The ANZ-Roy Morgan Consumer Confidence rose 9 points to 112.5 in June. The current conditions index rose 8.1 points to 99.6, just short of the neutral level, while the future conditions index climbed 10 points to 121.2.

"An improving labour market and strong rural income growth are no doubt key factors behind the improving sentiment," said ANZ New Zealand head of market economics and strategy Khoon Goh in his report.

"The government's austere budget 2011 does not appear to have had much of an impact on consumer confidence, perhaps with the exception of those in Wellington" which faces a pared back public sector, he said.

New Zealand producers have been enjoying record-high prices for raw materials in the past seven months, underpinned by a rebound in milk prices which are set to see dairy farmers receive their biggest payment from Fonterra Cooperative Group ever.

The survey comes hot on the heels of better-than-expected retail sales in the first three months of the year, with the biggest increase in vehicle-related spending, including rising petrol prices.

Still, spending on credit and debit cards slipped in May, according to government data, as households eschew new debt and pay down existing loans.

A net 16 per cent of 1030 respondents said there were worse off financial now than they were a year ago, though that's an improvement on the net 26 per cent of pessimists in May.

A net 29 per cent of respondents predict they'll be better off 12 months from now, a lift of 9 percentage points.

A net 3 per cent of respondents are picking the nation's economy faces tougher times over the next 12 months, an improvement from a net 16 per cent of pessimists a month ago, and a net 38 per cent expect good times over the next five years, up 8 points from a month ago.

A net 15 per cent of people surveyed think now's a good time to buy a major appliance, up from 9 per cent in May.

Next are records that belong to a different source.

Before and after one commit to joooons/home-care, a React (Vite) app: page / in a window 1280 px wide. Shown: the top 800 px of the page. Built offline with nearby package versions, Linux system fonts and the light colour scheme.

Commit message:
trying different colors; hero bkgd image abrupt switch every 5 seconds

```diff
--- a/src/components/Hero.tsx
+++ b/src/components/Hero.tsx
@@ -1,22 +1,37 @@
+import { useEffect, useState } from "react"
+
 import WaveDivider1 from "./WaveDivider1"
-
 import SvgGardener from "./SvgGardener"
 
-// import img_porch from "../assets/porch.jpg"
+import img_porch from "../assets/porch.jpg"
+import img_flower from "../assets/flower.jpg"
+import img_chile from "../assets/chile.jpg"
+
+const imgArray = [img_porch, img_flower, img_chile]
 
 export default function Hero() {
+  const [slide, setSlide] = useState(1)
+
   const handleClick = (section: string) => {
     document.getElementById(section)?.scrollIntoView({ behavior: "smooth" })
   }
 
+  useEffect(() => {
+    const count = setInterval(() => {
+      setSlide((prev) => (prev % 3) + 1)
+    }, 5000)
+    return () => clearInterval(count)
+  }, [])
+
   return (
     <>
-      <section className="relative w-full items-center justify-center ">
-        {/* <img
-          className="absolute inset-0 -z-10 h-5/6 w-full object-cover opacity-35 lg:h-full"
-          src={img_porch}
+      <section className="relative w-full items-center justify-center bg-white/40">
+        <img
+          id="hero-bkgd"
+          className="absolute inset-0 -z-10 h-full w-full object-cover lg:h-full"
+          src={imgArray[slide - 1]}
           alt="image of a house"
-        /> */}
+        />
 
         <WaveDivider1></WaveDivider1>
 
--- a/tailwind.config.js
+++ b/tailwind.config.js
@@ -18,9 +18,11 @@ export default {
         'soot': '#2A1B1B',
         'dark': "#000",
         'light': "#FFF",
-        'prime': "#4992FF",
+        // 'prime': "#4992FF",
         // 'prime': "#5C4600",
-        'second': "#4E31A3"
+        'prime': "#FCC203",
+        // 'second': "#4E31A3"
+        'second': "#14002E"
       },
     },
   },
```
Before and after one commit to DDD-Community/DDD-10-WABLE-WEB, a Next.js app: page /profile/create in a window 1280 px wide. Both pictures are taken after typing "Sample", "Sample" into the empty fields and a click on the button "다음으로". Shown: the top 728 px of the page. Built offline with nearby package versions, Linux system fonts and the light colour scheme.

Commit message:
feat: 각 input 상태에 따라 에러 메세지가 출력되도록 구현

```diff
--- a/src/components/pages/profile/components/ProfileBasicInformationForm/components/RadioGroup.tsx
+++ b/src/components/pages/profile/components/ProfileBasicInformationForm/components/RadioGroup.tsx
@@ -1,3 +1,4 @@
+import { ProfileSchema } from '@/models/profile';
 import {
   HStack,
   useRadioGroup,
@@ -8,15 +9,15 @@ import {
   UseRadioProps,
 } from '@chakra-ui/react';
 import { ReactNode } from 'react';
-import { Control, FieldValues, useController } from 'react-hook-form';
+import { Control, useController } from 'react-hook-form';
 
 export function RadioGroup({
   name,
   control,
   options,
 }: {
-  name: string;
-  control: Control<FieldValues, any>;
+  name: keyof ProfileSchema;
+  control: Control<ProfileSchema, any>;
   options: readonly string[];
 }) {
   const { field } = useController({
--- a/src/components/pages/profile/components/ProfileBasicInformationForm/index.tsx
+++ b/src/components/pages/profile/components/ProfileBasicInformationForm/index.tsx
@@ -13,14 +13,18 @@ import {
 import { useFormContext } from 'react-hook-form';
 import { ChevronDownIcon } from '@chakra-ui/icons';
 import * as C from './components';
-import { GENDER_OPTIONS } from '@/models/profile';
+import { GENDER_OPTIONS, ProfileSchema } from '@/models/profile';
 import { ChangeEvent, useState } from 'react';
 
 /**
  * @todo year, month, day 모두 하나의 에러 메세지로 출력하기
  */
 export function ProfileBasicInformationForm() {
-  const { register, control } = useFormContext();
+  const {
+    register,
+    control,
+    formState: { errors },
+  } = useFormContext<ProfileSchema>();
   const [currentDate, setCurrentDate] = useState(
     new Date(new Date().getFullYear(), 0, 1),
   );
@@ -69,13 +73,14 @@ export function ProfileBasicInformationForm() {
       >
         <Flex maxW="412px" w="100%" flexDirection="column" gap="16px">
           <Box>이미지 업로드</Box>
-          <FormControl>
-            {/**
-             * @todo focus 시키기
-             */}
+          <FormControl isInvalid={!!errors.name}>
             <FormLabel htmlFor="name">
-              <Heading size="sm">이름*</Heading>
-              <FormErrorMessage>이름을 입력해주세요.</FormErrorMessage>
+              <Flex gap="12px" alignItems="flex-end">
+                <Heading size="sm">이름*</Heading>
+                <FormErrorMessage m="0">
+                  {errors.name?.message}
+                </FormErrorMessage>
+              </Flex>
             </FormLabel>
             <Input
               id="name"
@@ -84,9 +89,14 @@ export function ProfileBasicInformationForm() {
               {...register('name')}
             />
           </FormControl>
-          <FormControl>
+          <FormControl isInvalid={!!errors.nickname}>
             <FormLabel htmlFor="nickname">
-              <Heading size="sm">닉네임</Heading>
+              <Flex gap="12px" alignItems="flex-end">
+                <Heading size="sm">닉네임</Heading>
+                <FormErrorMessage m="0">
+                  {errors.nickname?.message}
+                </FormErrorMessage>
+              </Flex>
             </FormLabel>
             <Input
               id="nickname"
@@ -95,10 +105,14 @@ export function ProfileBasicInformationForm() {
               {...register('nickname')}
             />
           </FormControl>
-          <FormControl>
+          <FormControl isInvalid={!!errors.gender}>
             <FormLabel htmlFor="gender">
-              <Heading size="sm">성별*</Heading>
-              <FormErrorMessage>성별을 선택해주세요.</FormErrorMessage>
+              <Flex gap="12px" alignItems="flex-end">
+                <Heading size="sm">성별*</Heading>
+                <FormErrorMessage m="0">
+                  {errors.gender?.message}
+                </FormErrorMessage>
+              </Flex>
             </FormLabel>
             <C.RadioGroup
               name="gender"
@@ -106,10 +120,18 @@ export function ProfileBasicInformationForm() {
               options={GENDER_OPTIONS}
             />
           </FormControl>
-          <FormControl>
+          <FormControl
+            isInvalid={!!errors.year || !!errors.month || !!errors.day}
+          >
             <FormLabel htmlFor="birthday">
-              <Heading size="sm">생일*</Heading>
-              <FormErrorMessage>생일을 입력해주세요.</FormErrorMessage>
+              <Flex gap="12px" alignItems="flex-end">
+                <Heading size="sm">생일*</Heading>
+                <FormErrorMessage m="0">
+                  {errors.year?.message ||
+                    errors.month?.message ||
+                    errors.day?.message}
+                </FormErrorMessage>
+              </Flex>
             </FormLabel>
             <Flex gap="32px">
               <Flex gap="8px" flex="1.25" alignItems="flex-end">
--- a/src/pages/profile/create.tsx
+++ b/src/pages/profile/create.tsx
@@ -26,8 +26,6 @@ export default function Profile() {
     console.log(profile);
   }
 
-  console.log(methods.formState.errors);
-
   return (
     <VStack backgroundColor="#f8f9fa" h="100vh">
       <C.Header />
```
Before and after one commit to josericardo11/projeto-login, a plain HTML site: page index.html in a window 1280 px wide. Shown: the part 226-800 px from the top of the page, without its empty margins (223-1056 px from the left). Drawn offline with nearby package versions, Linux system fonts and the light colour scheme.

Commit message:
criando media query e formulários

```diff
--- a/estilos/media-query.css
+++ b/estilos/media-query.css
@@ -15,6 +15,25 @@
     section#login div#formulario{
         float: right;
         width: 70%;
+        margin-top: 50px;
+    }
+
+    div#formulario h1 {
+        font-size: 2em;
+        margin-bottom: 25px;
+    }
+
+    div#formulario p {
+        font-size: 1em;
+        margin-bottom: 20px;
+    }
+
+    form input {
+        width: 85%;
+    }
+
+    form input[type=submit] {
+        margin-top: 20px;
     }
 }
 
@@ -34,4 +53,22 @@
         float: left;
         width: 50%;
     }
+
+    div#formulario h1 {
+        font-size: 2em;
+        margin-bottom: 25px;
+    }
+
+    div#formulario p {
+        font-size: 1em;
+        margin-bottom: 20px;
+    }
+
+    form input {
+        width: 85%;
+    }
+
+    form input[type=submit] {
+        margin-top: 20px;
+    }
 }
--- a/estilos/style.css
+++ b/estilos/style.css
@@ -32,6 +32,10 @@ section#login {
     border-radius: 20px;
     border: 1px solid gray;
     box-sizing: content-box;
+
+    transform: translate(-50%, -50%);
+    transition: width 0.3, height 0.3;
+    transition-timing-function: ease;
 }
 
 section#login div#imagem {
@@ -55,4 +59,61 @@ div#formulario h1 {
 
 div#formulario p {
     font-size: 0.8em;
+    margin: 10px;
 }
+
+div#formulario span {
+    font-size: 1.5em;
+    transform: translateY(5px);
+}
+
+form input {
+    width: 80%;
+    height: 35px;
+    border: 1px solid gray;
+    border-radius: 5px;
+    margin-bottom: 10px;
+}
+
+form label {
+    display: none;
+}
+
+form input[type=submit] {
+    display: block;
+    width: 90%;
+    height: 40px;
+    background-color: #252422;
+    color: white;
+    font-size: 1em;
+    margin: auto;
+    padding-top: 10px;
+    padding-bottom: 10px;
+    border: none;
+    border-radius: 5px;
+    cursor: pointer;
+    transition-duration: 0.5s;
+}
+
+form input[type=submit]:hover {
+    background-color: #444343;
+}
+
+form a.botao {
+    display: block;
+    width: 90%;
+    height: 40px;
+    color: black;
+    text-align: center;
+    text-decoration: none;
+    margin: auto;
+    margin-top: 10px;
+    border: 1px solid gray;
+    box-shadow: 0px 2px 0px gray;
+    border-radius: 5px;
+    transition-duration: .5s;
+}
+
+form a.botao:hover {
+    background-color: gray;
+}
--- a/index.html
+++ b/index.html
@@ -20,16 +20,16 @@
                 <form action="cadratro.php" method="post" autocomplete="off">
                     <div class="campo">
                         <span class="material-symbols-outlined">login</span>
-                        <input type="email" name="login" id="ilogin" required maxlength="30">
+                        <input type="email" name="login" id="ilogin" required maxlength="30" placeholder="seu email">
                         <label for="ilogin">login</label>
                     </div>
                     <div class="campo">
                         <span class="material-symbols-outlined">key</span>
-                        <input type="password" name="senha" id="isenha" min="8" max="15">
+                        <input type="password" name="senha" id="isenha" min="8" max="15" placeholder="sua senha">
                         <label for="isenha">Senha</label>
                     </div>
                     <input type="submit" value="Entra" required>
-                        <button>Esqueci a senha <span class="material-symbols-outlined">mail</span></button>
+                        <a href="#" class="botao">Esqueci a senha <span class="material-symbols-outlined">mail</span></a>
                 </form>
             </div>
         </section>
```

Consumers' inflation expectations for the next two years fell to 3.2 per cent from 3.6 per cent.